Sleep disturbance, like frequent nightmares and difficulty falling asleep, is also a sign that your child might be on the receiving end of abuse. The same goes for changes in your child's eating habits and willingness to participate in social activities. If your child goes out of their way to avoid certain situations, like taking the bus to school, if you notice a sudden drop in your child's grades, then a bully could be responsible. Children who are bullied often blame themselves, and feel helpless and worthless. Bullied children also come across as being sad, lonely, anxious or depressed, which affects their schoolwork and attendance, often resulting in poorer grades.
The signs of cyberbullying are often more difficult to spot. However, if your child used to be an avid user of social media and instant messaging, and then they suddenly stopped, this could be because they are the targets of cyberbullies. A lot of cyberbullying often occurs in private messages, but it also sometimes happens out in the open. For this reason, it's a good idea to keep an eye on your child's various social media accounts and see if you can spot any obvious signs, such as nasty posts on your child's profile.
Bullying is a delicate subject, and many children are reluctant to talk about it, especially if it's happening to them. As a parent, you have such an important role to play in resolving the situation, but you'll need to handle it carefully to avoid making things worse.
If your child has told you about bullying, don't be too quick to assume anything. One of the worse things you can do is ask them questions like, “did you hit them first?” or “did you do something to make them do that to you?” Questions like this will only make your child feel as though you think they have done something wrong when most of the time they haven't. Victims of bullying often blame themselves, and you shouldn't add to this.

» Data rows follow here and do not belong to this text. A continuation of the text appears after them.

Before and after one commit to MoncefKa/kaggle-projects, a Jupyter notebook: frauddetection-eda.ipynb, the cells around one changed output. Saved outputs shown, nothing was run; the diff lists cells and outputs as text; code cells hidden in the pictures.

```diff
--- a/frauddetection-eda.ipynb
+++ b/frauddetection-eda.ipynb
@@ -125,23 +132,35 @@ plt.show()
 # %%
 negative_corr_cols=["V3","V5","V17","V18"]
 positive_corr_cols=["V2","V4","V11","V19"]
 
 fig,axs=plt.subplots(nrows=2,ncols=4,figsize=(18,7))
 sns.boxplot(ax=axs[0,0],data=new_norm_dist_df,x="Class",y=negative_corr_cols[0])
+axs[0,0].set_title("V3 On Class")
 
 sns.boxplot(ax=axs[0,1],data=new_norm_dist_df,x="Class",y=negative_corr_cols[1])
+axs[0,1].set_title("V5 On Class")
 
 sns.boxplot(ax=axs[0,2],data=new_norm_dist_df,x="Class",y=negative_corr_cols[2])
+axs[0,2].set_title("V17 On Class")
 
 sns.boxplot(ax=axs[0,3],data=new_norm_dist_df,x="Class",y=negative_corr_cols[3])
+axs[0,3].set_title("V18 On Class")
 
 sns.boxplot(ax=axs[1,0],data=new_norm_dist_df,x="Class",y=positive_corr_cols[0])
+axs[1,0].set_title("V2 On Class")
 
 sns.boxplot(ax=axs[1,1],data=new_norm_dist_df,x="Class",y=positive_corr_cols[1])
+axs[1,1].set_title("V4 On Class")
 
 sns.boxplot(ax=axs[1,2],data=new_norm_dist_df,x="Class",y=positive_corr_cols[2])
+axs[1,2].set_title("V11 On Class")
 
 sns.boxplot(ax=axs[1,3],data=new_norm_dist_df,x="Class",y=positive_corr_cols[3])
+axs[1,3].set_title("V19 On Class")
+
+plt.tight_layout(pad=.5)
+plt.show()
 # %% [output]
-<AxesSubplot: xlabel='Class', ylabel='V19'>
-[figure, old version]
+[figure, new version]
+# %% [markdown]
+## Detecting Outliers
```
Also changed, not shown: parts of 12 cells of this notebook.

A change in your child's behavior or a sudden drop in their grades could be signs that they are being bullied. However, the right time to talk isn't always when something is obviously wrong. Pick a time when your child is calm and not overly agitated. They will respond better and are more likely to open up about any problems they're experiencing. Try not to interrogate them. Simply say you've noticed a change in this or a change in that and see how the child responds.
Some parents rush to arrange a meeting between themselves, their child, the “bully” and the bully's parents. This isn't usually a good idea. A rush confrontation is inevitably awkward and uncomfortable for both children and rarely resolves the issue. The bottom line is that before calling any meeting, you should have a proper talk with your child. Often, a face-to-face meeting with the bully is the last thing they want and can often exacerbate the situation.